Copyright ©2006 NPR. For personal, noncommercial use only. See Terms of Use. For other uses, prior permission required.

LIANE HANSEN, Host:

An artist's inspiration can manifest itself in many forms. And when you're a Southern punk duo from Houma, Louisiana, you may not be moved in the most traditional of ways. Just the mention of Houma struck a cord here since we visited the town on the Bayou several times in recent months, so when the pair who make up Dead Boy and the Elephantmen came to the Washington area, NPR's Jesse Baker went to meet them and hear their music.

JESSE BAKER: For 28-year-old musician Dax Riggs, inspiration roots itself in his greatest fear, and it sounds like this:

(SOUNDBITE OF DEAD BOY AND THE ELEPHANTMEN)

BAKER: Like a swampy funeral march mixed with a hillbilly backbone beat and sex appeal, Riggs, along with bandmate Tessie Brunet, crafted an entire album out of his fear of dying.

Even the name of the band, Dead Boy and the Elephantmen, was born out of fear. As a child, Riggs stayed up late one night to watch David Lynch's film The Elephant Man on TV and has been haunted ever since.

(SOUNDBITE OF DEAD BOY AND THE ELEPHANTMEN)

DAX RIGGS: As a child, I was greatly, like, affected by the idea of a person being born in the form of the Elephant Man.

BAKER: Behind Lynch's monstrous façade, The Elephant Man was a sensitive, intelligent guy. Riggs isn't saying he's the Elephant Man, but maybe relates to the idea of not fitting in. After his parents' divorce, he moved from Evansville, Indiana, to Houma to live with his father during the oil boom in the early 1980s. Riggs did his best to adjust, but after failing the seventh grade, he dropped out of Oaklawn Terrebonne Parish High School and has since found his education through other means.
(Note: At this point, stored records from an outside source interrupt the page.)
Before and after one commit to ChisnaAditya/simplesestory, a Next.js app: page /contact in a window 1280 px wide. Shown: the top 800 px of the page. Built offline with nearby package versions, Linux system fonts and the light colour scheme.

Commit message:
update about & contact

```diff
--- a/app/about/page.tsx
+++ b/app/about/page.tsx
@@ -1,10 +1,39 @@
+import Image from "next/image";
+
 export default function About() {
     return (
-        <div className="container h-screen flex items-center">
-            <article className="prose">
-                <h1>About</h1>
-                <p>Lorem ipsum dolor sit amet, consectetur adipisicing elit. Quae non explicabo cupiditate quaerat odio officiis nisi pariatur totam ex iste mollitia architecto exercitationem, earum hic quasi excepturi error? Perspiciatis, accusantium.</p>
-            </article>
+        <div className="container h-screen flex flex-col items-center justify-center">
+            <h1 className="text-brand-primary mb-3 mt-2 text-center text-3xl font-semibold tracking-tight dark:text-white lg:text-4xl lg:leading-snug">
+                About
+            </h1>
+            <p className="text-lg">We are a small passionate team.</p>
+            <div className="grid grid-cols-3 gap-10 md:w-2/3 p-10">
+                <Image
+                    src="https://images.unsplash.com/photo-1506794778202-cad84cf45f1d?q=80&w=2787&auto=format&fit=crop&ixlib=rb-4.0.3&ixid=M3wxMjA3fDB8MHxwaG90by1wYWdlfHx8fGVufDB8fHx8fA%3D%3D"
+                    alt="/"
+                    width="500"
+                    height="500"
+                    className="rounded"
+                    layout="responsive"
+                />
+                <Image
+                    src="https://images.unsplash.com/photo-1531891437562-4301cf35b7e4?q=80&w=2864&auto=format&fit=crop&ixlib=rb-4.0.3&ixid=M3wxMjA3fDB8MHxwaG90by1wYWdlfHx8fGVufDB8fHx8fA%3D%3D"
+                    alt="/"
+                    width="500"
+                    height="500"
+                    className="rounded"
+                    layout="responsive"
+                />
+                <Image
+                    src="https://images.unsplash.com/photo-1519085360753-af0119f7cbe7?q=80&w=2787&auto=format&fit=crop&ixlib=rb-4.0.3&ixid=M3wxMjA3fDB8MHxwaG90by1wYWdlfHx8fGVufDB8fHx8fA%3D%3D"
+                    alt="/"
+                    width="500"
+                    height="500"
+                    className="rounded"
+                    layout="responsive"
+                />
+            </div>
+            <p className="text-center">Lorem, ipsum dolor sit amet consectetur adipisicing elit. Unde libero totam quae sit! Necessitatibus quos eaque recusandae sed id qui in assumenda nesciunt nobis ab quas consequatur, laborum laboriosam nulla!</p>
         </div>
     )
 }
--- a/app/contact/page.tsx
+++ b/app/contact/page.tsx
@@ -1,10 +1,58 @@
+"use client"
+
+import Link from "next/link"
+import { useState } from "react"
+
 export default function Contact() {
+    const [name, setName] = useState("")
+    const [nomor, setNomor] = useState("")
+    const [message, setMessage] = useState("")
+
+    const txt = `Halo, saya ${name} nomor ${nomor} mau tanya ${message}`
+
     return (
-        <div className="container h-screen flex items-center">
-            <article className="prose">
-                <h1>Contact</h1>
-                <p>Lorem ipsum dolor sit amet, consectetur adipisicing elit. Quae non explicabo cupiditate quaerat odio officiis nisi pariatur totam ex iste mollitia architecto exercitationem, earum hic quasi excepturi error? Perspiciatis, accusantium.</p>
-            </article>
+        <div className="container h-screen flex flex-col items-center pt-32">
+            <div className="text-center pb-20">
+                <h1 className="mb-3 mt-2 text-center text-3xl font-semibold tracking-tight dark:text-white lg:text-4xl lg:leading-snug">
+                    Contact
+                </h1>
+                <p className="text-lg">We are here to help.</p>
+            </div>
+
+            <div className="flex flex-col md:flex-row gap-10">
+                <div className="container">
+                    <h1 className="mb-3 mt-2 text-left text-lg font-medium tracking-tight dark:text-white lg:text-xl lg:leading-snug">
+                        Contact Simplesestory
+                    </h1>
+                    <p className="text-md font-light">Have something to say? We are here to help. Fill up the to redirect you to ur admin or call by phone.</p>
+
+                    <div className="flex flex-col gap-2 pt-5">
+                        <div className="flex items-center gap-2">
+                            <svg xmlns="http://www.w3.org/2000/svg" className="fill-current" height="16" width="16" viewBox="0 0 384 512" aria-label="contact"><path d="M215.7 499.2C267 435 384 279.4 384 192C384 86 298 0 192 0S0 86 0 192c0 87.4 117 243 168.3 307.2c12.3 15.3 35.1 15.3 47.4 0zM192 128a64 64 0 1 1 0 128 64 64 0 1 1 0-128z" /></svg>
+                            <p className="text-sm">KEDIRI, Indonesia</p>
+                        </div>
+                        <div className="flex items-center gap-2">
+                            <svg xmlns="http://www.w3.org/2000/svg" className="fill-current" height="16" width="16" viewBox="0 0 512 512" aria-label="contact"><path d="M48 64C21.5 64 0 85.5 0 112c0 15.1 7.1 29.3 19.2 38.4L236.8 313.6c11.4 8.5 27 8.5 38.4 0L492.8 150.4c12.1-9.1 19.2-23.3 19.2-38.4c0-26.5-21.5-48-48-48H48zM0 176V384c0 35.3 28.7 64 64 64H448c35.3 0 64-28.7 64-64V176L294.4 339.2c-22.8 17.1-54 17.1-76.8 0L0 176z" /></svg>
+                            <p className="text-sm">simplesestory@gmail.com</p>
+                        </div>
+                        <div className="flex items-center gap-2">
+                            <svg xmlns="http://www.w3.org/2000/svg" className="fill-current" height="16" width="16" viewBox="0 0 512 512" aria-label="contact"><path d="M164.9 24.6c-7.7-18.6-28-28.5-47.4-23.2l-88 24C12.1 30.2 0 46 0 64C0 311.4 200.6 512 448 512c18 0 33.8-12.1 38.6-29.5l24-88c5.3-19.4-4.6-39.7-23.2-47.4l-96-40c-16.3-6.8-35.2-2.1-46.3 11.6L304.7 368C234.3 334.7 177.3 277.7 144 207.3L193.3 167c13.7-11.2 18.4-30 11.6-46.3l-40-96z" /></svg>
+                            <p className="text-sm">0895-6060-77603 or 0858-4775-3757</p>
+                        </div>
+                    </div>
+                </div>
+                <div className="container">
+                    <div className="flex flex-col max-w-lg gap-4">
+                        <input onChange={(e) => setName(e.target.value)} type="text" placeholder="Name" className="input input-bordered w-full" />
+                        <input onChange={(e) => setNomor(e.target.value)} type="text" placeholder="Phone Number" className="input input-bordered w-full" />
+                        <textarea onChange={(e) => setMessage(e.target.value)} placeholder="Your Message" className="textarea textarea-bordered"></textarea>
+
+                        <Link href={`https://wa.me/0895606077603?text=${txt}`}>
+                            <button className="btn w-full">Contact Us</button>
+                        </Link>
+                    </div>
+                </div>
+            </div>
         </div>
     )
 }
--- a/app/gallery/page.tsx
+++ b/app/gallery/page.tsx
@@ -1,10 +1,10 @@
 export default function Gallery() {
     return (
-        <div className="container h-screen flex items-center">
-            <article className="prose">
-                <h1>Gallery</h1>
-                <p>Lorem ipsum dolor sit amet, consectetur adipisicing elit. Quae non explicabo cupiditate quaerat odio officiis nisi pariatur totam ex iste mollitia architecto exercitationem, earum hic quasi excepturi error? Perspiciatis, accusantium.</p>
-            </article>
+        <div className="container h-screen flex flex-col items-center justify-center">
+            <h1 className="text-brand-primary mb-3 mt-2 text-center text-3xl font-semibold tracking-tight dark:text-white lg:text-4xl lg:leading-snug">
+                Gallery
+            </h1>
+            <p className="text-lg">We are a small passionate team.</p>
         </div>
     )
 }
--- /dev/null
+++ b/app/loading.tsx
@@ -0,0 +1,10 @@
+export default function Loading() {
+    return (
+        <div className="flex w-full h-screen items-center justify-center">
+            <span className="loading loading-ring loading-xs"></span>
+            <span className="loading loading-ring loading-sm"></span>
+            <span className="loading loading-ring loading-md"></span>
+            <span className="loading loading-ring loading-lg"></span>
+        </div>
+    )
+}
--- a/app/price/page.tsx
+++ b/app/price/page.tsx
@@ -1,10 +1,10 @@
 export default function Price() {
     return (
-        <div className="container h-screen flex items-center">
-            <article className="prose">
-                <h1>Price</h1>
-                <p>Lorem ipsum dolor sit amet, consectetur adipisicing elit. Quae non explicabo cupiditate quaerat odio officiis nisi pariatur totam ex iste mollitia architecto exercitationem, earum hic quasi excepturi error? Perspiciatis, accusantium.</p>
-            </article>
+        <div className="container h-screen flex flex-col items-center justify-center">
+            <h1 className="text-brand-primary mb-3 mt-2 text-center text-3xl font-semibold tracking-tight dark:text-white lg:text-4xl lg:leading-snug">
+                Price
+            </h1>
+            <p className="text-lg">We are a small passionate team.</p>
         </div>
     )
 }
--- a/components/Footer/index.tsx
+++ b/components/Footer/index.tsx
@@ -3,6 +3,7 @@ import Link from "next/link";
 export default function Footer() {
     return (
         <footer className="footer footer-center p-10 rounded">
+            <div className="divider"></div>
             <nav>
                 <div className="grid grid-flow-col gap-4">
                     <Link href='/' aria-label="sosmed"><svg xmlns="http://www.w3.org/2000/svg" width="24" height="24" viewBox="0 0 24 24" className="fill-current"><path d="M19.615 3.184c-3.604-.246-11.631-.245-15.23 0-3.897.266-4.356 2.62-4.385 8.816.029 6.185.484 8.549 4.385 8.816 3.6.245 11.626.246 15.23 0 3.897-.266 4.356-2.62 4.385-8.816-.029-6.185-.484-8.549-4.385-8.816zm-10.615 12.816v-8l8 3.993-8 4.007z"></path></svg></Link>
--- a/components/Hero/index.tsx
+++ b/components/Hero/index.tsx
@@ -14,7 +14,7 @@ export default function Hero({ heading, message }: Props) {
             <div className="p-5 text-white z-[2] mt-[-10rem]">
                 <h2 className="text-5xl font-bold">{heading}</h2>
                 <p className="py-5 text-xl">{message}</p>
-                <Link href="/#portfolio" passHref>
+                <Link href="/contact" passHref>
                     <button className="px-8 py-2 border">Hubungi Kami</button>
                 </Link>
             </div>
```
RIGGS: Yeah, I have a comic book education. It's true. I would read at school, but not what they wanted me to read and then eventually I met up with some people who wanted to play some music, and we ran off and basically, I've never had a thought in my head, like, that I should go learn something.

BAKER: With the engine running on a cold February night, drummer Tessie Brunet closes the door. Their mini-van, loaded with food wrappers and a pile of clothes whose cleanliness factor is in question, offers evidence of their long road trip. The 23-year-old, soft-spoken, doe-eyed Brunet moved to Houma as a child. She was adopted as a 3-year-old by a family there and now finds the quaint little fishing town to be suffocating.

TESSIE BRUNET: Your typical, like, strip mall, like, the place to be on a Friday night is Olive Garden and an hour-and-a-half wait to have dinner and like that's thing to do.

BAKER: Brunet has left a couple of times. She tried New York and L.A., but strangely keeps finding herself back in Houma with the same inner conflict as Riggs: afraid to leave, but equally afraid to be stuck in Houma. Brunet met Riggs about a year ago, when she was home for what she thought would only be a couple of weeks. A year later, they put out their first album, We Are Night Sky.

(SOUNDBITE OF DEAD BOY AND THE ELEPHANTMEN)

BAKER: And are slowing making their way across the country on their first tour, because, Brunet says, the music scene in Houma leaves a lot to the imagination.

BRUNET: There's no music scene there. It's just, there's no places to play, there's almost no room for it. I mean there's a couple of bars there and they do like a, they love cover bands, it's like their thing, and it's just, they want to sing songs that they know and that they hear on the radio.

BAKER: And for right now, you can hear this on the radio.

(SOUNDBITE OF DEAD BOY AND THE ELEPHANTMEN)

BAKER: Riggs is learning to play his music in the face of fear. And he's okay with that, for now.

RIGGS: As long as I can go home, as long as there's some date where I'm like then I'll go home on that day.

(SOUNDBITE OF DEAD BOY AND THE ELEPHANTMEN)

BAKER: Jesse Baker, NPR News.

(SOUNDBITE OF DEAD BOY AND THE ELEPHANTMEN)

HANSEN: This is WEEKEND EDITION from NPR News.

Copyright © 2006 NPR. All rights reserved. No quotes from the materials contained herein may be used in any media without attribution to NPR. This transcript is provided for personal, noncommercial use only, pursuant to our Terms of Use. Any other use requires NPR's prior permission. Visit our permissions page for further information.

NPR transcripts are created on a rush deadline by a contractor for NPR, and accuracy and availability may vary. This text may not be in its final form and may be updated or revised in the future. Please be aware that the authoritative record of NPR's programming is the audio.

Comments

 

Please keep your community civil. All comments must follow the NPR.org Community rules and Terms of Use. NPR reserves the right to use the comments we receive, in whole or in part, and to use the commenter's name and location, in any medium. See also the Terms of Use, Privacy Policy and Community FAQ.